Fifth Anniversary Update: Sonya Huber

January 8th, 2014

When I wrote the piece that appeared in Mama, PhD, I was a pregnant grad student in an MFA program. That was about ten and a half years ago, and thankfully, so much has changed. I finished the MFA and had the baby. Here’s where the update gets tiring; I’m tired even typing the next paragraph:

I started adjuncting as a writing teacher in an engineering program, then switched after a year to my first full-time but non-tenure-track position in a journalism school. My son went from scooting to walking with the fantastic support of the campus daycare workers. Then, another year later, we moved to Georgia where I started my first tenure-track job. Meanwhile I also started teaching in an online MFA program. A few years later, I got divorced. The money from my first job was barely enough and the second job kept us afloat and funded babysitters when I needed them. In the midst of my single-mother-on-the-tenure-track adventure, I met the man who would become my second husband, and a few more years led to another tenure-track job in Connecticut. I just put in my tenure application this fall, and we bought a home.
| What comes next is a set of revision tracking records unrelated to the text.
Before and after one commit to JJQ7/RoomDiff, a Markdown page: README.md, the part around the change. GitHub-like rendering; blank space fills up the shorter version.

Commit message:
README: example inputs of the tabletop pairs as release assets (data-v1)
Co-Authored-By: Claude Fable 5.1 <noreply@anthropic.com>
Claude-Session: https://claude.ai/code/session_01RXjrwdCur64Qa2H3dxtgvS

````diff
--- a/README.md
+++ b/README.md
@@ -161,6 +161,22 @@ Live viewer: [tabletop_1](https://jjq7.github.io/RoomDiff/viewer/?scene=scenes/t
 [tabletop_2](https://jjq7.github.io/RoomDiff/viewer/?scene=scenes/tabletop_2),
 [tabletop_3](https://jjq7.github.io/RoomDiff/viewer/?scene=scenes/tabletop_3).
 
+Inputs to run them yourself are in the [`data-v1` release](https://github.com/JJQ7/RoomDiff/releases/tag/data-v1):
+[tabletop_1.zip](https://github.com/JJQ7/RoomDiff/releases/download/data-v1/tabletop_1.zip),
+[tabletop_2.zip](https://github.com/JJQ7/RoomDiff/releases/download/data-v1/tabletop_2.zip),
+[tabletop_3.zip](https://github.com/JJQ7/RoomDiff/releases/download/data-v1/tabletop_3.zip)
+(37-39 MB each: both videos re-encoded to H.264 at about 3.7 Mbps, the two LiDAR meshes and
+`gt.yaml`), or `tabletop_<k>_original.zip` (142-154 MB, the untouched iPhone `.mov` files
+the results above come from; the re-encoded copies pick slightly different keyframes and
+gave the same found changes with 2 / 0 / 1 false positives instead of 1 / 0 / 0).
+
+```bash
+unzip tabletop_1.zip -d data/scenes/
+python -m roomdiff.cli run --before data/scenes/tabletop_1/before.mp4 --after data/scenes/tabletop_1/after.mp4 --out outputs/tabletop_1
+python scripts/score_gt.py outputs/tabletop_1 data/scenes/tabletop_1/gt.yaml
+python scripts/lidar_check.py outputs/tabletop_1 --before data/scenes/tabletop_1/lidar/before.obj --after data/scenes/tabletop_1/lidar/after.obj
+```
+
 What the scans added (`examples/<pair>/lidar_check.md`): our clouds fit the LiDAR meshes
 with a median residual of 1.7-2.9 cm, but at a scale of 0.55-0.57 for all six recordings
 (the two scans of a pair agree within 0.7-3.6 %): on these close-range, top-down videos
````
And I guess I should mention that I published 3 books in that chunk of time.

Ten years sounds like a long time since I got my degree, but all I think about is how grateful I am that I’ve stayed afloat in academia while being the primary parent of my son. I’m grateful I get to teach creative writing and that my job is stimulating. I’m grateful for all the help I have had with the juggling. I’m grateful my job is flexible, but as anyone in academia knows, it’s also taxing and demanding. While I can shuffle around appointments, everything must get done on a relatively unforgiving schedule. The need to stay organized has been intense and mentally taxing–I think I’ve done it at the expense of some brain cells that got old and croaked before their time. When I think back to the past ten years, I am honestly exhausted. Even though the money would be nice, I don’t teach in the summers because I need the time to write and physically recover. But I know I’m lucky to have those summers!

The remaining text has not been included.